Anybody who has preordered the game since 2008 has been able to grab the latest alpha build of the game, and Wolfire has now been providing regular alpha build updates for nearly five straight years.

"Alpha funding is more appropriate for games that are driven by mechanics, and less appropriate for those driven by content," Wolfire's David Rosen tells me. "Action or strategy games usually find the fun pretty early on, and progressively expand and refine it, so they are engaging to users at any stage of development."

He echoes the sentiment of other developers that I talked to, stating that both multiplayer games and procedural single-player games are good candidates for alpha funding.

"Dota 2, Don't Starve, and FTL are good examples of this approach," he says. "Puzzle or story games don't usually work as well with alpha funding, because they are only meant to be experienced once, and usually don't become fun until the game is mostly complete."

Article Start Previous Page 4 of 7 Next

Related Jobs

Bitwise Alchemy
Bitwise Alchemy — Austin, Texas, United States

Senior Software Engineer (Remote)
DigiPen Institute of Technology
DigiPen Institute of Technology — Redmond, Washington, United States
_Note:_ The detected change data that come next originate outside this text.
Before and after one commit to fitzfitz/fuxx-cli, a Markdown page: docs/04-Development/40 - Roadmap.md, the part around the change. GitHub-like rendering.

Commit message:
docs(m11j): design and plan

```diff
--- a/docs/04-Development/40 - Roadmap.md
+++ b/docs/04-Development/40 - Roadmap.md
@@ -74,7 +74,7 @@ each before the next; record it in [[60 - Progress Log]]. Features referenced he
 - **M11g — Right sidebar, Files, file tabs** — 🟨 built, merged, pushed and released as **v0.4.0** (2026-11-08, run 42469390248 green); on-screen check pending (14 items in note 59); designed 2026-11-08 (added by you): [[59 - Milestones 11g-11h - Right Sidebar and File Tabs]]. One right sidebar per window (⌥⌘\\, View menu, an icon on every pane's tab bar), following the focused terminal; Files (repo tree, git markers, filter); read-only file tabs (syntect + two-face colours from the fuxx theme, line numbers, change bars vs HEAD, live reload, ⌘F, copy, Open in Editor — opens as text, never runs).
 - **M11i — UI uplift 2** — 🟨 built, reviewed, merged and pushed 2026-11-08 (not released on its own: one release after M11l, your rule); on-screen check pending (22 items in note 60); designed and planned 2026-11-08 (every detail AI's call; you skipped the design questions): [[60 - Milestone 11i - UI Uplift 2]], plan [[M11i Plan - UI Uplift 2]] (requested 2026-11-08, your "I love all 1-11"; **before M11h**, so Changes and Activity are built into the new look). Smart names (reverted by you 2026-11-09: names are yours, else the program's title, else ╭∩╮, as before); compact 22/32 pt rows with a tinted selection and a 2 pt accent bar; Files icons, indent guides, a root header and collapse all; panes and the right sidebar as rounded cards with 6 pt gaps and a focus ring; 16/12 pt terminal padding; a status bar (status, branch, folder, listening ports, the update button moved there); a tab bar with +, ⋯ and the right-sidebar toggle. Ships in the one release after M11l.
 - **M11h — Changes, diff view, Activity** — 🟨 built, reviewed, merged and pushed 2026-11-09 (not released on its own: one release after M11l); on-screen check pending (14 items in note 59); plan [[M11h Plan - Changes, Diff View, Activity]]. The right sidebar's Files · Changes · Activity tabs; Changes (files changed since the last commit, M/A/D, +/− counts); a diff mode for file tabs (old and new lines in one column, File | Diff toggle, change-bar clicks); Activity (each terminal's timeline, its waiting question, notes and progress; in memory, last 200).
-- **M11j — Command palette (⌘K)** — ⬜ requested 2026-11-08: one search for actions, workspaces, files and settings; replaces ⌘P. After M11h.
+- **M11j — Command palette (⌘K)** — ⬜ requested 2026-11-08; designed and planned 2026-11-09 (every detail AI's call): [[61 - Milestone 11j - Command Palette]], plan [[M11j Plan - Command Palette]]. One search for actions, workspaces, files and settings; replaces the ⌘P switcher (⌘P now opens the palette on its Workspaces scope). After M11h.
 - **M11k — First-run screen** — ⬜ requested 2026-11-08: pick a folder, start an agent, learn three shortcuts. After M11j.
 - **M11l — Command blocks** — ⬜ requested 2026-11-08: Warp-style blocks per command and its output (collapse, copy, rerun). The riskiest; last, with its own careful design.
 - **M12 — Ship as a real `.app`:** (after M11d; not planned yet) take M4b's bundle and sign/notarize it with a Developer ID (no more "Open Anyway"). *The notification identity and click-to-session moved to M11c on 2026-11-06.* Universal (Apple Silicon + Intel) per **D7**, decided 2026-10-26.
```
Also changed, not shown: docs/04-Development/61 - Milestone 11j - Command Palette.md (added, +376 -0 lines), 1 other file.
Curriculum Developer in Visual Effects for Real-Time Engines
Sucker Punch Productions
Sucker Punch Productions — Bellevue, Washington, United States

Tools and Pipeline Programmer
Sucker Punch Productions
Sucker Punch Productions — Bellevue, Washington, United States

Senior or Lead Tools and Engine Programmer

Loading Comments

loader image